━━ Data excerpts
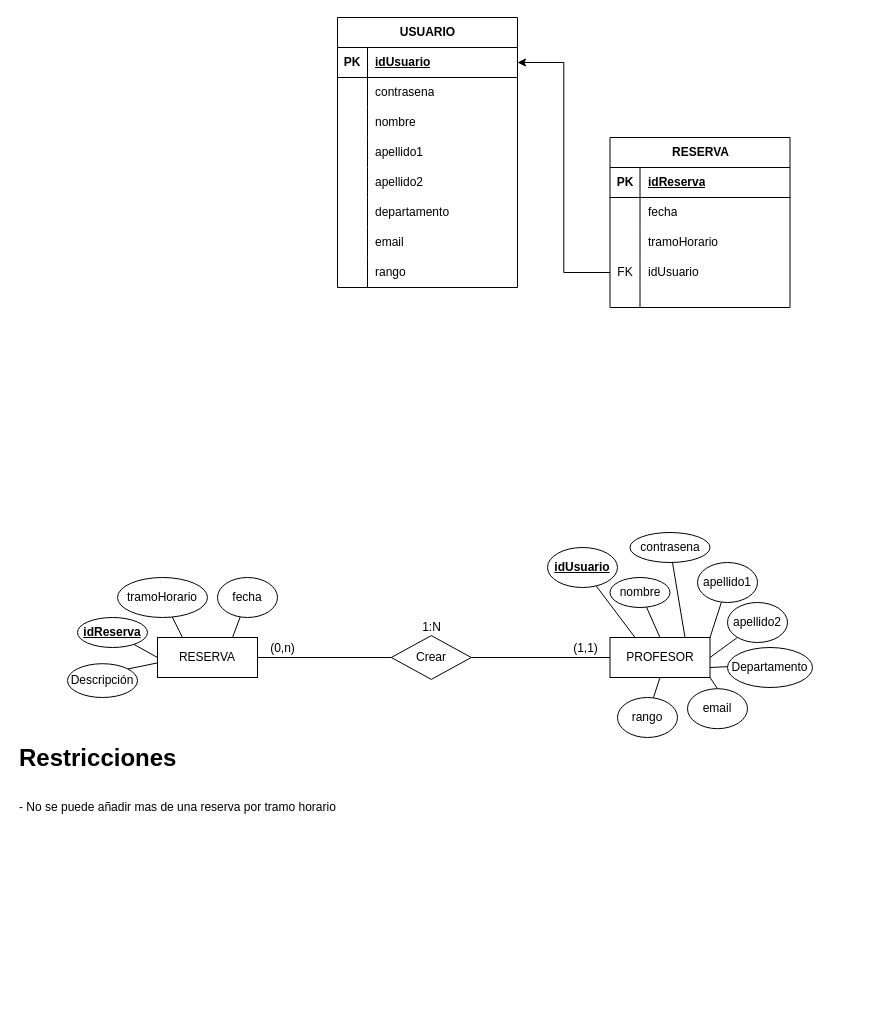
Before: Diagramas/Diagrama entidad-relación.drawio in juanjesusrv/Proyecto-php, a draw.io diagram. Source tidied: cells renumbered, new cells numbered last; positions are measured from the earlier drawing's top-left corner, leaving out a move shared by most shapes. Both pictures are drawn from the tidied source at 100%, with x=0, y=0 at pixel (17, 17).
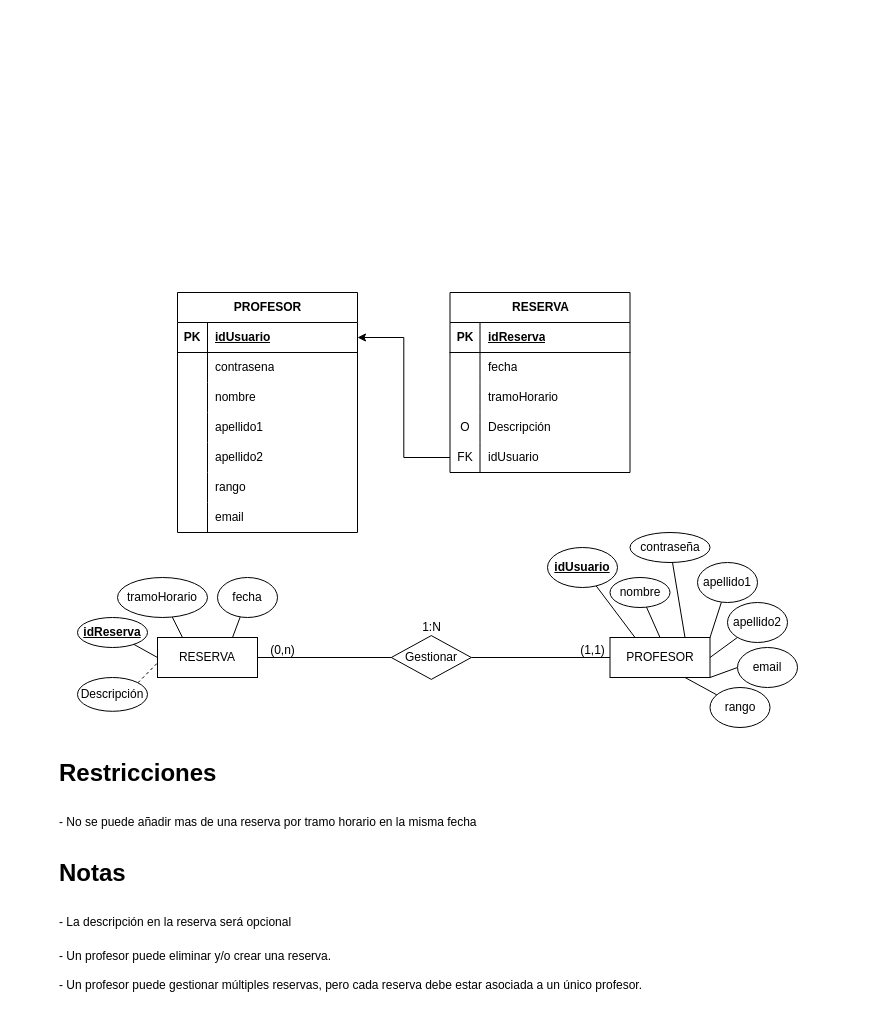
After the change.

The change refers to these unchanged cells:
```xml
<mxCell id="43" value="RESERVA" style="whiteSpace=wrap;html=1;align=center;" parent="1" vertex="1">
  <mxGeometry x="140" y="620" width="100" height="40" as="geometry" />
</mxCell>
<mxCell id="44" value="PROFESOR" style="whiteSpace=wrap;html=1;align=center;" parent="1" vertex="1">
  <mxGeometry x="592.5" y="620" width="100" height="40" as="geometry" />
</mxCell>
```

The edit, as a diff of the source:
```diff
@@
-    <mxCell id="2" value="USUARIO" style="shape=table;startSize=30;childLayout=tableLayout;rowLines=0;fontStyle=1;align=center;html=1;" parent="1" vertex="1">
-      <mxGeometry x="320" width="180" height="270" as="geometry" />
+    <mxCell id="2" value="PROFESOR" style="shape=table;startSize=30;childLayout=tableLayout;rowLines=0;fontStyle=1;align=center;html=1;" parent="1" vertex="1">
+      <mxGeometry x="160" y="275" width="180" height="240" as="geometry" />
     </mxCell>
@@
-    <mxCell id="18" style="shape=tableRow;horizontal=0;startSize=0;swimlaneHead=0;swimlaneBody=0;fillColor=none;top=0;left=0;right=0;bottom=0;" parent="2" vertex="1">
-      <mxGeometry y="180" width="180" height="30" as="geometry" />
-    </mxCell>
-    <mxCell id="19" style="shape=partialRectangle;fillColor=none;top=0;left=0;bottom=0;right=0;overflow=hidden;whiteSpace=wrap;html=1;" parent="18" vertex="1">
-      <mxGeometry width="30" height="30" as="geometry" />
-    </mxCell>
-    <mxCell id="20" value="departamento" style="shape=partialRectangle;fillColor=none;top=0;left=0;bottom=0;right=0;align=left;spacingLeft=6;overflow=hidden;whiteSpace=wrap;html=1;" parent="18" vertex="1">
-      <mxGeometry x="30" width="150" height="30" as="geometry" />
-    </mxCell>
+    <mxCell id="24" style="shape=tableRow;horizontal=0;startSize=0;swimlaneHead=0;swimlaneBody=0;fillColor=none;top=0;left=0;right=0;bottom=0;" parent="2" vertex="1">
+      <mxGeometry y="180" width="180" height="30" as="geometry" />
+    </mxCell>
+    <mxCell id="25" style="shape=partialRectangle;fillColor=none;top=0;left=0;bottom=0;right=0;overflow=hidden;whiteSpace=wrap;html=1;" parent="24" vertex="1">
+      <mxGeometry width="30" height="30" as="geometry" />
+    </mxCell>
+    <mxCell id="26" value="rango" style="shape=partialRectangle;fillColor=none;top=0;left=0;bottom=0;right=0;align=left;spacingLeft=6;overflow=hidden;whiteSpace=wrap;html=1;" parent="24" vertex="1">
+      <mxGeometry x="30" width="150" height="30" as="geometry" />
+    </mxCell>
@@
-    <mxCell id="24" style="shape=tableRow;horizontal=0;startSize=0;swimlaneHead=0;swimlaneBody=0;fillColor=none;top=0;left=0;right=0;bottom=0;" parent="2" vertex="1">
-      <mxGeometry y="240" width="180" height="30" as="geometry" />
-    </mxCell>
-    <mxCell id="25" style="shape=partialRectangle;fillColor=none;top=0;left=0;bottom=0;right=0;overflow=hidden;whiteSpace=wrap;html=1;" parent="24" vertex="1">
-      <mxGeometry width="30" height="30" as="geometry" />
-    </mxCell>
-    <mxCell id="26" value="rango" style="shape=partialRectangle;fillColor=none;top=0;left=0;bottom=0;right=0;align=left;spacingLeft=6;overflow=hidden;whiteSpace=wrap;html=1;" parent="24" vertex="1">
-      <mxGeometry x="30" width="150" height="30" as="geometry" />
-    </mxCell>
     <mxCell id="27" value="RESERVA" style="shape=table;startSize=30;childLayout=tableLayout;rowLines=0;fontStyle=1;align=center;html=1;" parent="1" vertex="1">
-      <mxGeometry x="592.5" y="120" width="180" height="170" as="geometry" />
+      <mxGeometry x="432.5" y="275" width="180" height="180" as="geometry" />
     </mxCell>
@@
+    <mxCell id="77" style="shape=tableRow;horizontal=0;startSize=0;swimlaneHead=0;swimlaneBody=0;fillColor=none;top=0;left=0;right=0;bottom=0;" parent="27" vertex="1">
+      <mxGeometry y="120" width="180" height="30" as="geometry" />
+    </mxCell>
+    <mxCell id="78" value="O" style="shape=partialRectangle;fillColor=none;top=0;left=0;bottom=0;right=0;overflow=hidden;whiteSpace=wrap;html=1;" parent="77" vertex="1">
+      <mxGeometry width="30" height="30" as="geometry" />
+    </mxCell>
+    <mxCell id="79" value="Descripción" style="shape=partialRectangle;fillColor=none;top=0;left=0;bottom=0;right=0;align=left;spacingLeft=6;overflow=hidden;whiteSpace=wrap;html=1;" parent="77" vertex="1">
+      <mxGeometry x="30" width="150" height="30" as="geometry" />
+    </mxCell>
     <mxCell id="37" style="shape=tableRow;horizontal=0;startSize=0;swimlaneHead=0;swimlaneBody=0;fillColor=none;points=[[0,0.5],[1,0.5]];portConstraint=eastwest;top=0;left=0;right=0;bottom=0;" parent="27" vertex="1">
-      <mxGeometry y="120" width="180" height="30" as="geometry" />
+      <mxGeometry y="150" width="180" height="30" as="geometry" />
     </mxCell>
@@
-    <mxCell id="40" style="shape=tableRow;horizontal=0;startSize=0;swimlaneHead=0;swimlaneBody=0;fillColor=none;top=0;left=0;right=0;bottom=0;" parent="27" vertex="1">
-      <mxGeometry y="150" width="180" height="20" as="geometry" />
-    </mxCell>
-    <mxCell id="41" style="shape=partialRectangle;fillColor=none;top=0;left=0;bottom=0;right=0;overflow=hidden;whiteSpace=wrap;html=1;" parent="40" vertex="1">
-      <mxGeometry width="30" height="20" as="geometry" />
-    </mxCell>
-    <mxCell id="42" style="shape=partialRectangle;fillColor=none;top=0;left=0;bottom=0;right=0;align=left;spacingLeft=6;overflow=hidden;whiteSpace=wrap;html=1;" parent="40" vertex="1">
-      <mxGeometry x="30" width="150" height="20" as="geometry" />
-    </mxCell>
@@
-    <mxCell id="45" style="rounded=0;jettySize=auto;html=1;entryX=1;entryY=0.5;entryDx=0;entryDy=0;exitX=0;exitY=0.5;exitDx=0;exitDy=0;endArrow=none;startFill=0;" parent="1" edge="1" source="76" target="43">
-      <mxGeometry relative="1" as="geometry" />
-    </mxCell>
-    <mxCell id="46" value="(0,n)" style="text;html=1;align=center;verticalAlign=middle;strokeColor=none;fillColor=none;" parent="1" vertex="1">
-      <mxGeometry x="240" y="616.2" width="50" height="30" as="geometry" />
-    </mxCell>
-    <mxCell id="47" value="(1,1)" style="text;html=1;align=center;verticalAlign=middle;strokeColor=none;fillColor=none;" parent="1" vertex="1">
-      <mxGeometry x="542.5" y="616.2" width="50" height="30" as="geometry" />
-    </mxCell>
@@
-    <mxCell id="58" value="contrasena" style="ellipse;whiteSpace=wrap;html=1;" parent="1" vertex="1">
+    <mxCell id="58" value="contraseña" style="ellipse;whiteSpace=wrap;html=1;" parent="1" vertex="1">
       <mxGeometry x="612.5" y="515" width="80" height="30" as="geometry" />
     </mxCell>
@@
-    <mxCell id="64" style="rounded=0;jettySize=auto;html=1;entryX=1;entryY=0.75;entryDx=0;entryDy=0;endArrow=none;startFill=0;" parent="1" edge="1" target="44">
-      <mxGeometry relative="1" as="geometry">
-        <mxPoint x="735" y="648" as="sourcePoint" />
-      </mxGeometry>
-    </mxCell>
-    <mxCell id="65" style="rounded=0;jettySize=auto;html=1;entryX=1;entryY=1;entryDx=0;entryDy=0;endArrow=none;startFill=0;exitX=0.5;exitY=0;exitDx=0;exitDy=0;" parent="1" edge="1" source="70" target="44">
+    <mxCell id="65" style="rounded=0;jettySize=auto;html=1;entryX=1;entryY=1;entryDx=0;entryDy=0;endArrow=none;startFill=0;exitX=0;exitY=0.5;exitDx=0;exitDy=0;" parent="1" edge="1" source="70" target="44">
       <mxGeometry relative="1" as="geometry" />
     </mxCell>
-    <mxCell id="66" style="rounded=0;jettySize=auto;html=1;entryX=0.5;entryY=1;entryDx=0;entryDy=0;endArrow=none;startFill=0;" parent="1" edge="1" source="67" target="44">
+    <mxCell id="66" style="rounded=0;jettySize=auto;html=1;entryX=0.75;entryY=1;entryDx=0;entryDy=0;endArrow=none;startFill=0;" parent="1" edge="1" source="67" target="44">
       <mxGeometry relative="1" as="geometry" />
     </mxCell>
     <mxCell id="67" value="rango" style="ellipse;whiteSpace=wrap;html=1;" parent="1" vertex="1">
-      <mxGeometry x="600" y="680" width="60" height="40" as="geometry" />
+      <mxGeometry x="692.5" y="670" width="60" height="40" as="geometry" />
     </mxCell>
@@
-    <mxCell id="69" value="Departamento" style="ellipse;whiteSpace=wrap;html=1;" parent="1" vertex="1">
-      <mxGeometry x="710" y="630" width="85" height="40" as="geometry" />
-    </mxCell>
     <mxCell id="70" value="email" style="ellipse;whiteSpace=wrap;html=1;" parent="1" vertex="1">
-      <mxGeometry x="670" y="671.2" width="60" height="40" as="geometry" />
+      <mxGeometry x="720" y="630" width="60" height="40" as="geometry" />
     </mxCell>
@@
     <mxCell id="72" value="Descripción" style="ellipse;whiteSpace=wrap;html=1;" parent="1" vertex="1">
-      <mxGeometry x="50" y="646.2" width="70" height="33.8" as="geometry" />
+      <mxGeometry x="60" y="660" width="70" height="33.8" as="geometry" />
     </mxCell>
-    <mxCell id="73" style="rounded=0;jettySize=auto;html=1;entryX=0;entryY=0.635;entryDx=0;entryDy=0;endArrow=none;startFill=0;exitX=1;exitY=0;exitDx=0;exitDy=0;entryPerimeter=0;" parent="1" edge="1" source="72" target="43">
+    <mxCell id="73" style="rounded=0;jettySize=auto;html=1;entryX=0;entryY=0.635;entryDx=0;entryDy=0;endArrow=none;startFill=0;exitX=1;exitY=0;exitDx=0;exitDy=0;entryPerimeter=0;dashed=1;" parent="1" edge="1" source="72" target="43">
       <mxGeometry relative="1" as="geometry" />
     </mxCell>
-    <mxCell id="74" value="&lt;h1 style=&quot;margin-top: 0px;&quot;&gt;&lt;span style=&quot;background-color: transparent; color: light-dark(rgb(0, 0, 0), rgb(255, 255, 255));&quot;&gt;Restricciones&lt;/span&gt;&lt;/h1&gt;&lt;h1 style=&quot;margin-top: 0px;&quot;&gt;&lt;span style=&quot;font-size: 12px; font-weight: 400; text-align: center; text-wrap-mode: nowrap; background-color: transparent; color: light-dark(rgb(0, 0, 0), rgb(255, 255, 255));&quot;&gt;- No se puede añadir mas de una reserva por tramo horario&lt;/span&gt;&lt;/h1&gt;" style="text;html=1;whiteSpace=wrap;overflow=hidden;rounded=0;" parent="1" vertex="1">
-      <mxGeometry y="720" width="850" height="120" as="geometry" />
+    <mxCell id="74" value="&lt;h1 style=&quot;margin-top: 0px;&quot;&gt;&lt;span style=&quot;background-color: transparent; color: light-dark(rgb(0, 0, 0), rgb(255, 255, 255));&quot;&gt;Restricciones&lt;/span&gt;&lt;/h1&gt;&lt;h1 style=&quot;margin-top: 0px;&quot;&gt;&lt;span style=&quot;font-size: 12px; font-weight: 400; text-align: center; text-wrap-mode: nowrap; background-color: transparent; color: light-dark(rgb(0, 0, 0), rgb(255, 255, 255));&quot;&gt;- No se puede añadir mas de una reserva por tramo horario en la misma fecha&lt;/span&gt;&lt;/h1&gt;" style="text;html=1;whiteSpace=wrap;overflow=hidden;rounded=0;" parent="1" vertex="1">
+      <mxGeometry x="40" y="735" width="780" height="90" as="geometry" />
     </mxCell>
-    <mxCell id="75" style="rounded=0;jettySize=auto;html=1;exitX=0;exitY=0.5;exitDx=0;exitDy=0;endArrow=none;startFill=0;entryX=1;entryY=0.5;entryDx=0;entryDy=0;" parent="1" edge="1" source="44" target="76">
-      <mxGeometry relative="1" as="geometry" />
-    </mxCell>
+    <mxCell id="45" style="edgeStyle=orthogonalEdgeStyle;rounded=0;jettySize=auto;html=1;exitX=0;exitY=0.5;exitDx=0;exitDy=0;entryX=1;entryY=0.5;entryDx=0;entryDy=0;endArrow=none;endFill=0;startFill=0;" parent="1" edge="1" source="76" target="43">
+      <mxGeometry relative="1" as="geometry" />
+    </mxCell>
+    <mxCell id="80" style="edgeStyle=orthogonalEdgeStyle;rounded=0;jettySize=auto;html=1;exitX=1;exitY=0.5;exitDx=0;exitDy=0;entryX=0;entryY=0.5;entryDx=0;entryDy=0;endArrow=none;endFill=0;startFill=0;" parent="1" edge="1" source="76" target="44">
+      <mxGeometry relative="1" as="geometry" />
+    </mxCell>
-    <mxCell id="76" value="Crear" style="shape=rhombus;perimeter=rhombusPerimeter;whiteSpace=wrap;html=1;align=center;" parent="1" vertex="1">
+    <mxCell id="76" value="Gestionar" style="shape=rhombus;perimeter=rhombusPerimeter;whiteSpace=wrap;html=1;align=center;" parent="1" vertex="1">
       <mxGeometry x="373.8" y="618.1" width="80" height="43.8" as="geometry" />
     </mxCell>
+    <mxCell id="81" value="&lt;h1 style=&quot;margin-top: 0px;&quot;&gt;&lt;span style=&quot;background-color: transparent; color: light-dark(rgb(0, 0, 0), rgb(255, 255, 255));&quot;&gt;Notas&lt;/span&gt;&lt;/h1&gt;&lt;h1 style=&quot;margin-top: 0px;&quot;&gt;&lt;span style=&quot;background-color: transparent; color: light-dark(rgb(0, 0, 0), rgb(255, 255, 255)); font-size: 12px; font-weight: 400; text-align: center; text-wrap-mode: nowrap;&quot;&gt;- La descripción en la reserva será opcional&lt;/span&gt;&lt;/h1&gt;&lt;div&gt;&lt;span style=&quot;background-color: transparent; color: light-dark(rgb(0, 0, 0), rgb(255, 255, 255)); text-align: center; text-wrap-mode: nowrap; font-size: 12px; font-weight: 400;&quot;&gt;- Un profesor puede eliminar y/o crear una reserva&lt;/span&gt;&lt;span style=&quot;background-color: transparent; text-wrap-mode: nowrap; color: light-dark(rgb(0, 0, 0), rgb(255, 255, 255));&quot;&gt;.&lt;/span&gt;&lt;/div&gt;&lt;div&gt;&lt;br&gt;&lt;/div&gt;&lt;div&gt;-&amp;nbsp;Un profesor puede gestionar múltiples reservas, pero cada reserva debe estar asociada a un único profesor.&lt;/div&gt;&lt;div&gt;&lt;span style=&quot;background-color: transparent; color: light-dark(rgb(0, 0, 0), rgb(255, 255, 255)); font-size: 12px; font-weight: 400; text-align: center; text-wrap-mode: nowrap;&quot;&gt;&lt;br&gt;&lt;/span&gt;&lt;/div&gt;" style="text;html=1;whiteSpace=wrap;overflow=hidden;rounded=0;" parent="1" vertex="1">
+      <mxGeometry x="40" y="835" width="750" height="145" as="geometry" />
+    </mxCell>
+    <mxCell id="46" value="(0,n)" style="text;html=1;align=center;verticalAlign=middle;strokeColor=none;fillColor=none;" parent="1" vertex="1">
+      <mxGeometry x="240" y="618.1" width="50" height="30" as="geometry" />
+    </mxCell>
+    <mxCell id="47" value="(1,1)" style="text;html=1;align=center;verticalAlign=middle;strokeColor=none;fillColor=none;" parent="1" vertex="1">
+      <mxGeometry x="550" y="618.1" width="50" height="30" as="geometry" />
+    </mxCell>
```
━━━━
In how many lines of the material above does the word "change" occur? Give the number and no other text.

2